In her 2009 book on the artist, Elisabeth Sussman, Curator at the Whitney Museum of American Art, wrote,
What I find so remarkable about confronting Jane Wilson’s paintings in the twenty-first century is how elegiac they look and how they simultaneously recall the poetic sensibilities of mid-century, when the syntax was kept simple, when everyday renditions of land and sky or ordinary life could be once benevolent and metaphysical – simple situations redolent of the vagaries and complexities of the day-to-day. The paintings are at the same time a “non-space,” an atmosphere in which we are lost, without perspective. The spectator is an observer, a navigator; the destination is drifting, like the clouds, and changing.
Wilson received numerous awards and honors during her lifetime, from organizations such as the Louis Comfort Tiffany Foundation, Ingram Merrill Foundation, American Academy of Arts and Letters, National Academy of Design, and Guild Hall Museum. She was a visiting professor at colleges and universities across the country, including Parsons School of Design from 1973-83, and thirteen years at Columbia University School of Art, where she was Acting Chair from 1986-88. She was also a visiting artist and served on the Board of Governors of Skowhegan School of Painting and Sculpture, Maine from 1981-1990. Her paintings are in many museum collections, including those of the Museum of Modern Art, Metropolitan Museum of Art, Whitney Museum of American Art, Hirshhorn Museum and Sculpture Garden, Art Institute of Chicago, and San Francisco Museum of Modern Art.
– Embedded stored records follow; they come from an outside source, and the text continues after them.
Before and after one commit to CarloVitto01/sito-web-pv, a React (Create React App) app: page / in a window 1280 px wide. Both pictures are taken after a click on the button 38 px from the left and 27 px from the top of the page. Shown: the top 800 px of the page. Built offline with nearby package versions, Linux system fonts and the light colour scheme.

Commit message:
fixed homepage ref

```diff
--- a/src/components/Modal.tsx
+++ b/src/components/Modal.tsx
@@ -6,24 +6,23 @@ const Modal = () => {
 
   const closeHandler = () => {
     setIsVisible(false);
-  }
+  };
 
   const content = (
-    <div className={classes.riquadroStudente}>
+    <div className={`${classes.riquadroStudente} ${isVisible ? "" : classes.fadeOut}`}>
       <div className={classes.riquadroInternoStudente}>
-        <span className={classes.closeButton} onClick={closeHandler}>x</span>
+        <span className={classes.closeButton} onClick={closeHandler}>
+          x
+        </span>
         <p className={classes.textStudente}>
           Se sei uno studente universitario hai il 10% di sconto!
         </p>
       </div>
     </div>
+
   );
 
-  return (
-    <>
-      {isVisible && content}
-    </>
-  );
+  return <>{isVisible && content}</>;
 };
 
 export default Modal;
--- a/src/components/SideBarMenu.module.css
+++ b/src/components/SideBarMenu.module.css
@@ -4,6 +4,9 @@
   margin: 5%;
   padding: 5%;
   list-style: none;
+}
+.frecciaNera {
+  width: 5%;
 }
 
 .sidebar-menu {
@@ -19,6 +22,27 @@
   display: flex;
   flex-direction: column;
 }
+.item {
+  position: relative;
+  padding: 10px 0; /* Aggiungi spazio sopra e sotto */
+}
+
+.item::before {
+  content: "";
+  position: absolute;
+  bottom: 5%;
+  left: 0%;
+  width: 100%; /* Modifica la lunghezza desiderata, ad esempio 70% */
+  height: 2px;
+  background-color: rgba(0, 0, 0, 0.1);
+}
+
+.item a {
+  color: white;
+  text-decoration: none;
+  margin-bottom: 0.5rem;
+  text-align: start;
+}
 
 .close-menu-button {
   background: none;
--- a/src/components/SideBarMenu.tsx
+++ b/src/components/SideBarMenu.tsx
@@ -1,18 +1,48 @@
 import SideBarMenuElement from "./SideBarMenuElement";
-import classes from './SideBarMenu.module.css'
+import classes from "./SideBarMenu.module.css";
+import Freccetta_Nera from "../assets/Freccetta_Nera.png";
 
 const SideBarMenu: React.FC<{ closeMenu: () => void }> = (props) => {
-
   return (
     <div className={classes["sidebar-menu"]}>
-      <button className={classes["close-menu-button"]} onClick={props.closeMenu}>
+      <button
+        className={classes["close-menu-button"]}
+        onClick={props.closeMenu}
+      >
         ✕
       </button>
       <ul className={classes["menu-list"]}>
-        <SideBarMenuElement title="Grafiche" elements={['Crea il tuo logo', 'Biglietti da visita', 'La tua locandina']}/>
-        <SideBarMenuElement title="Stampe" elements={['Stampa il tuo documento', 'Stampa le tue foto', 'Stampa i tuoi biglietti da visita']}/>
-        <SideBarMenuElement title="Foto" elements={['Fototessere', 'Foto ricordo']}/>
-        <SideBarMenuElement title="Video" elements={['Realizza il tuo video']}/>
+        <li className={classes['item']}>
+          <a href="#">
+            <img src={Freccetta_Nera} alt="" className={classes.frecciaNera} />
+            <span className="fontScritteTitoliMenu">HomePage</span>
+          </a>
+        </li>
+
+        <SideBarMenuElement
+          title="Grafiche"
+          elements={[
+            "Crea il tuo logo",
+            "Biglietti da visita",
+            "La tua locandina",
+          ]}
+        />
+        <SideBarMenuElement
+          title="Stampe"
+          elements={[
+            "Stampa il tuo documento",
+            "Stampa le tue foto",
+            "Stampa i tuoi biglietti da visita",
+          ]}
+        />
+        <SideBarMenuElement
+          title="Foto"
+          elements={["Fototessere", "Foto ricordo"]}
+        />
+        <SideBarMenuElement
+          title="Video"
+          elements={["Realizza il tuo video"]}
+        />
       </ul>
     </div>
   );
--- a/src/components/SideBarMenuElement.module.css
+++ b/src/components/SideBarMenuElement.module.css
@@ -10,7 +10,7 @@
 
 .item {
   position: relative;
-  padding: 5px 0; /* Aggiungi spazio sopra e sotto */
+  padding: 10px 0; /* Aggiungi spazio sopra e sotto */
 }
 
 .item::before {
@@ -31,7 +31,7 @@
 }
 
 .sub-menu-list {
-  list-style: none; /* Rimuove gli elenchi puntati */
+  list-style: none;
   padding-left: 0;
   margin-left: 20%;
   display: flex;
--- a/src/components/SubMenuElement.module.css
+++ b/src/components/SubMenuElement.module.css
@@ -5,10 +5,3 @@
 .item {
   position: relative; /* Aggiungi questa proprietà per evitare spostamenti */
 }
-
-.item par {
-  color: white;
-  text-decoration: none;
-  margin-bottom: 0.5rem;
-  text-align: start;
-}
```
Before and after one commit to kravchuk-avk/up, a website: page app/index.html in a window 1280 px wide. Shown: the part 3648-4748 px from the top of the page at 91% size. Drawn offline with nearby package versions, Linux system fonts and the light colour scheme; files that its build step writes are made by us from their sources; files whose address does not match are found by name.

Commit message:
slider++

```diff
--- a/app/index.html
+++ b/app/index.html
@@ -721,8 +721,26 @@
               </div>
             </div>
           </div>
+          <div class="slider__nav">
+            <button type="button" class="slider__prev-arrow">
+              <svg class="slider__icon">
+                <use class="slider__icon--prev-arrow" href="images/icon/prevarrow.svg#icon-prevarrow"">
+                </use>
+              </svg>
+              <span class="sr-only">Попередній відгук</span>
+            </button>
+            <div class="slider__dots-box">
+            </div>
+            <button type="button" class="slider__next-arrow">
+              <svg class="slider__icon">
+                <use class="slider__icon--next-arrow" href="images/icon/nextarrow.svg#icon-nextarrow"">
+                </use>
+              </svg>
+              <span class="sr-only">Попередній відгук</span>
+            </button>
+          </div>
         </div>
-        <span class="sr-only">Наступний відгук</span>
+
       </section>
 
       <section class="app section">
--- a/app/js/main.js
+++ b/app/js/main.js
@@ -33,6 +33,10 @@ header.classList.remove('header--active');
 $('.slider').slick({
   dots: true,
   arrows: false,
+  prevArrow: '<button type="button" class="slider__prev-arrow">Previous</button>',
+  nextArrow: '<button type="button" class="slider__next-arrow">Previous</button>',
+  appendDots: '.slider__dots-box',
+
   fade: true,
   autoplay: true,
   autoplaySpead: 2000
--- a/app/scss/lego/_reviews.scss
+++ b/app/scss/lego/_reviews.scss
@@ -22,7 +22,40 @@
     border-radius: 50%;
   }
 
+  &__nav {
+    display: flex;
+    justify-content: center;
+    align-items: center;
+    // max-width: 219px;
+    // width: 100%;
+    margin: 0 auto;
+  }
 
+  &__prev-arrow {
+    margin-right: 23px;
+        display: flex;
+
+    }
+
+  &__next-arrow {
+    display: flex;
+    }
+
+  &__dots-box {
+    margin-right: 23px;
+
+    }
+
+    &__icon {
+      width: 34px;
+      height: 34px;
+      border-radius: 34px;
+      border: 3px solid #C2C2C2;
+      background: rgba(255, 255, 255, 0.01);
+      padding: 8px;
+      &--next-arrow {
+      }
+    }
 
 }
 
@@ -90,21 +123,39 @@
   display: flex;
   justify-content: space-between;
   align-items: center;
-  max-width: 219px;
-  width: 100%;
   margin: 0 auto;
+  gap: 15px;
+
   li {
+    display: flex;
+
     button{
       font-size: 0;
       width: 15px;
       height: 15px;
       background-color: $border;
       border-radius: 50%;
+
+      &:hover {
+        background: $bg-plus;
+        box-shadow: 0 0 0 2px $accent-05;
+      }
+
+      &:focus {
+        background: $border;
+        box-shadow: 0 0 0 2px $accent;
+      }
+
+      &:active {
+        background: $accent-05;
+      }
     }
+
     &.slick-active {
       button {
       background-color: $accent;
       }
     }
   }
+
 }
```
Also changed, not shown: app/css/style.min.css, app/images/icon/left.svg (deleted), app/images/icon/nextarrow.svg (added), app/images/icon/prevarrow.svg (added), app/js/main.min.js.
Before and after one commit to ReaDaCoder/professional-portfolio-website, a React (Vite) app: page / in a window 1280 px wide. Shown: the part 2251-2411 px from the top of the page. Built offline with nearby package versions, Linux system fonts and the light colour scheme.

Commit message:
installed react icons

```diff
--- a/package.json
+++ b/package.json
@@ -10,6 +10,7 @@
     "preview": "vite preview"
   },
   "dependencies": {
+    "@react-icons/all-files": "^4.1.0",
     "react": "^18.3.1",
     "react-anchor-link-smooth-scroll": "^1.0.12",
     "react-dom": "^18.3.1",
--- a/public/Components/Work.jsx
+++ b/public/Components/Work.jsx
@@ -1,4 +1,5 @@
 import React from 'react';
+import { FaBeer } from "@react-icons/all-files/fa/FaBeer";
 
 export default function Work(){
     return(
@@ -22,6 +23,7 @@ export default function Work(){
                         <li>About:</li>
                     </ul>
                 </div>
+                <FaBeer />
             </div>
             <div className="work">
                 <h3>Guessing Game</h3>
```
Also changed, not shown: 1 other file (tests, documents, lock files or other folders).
Jane Wilson is survived by her husband of sixty-seven years, the photographer and writer John Gruen, and their daughter, Julia Gruen, executive director of the Keith Haring Foundation.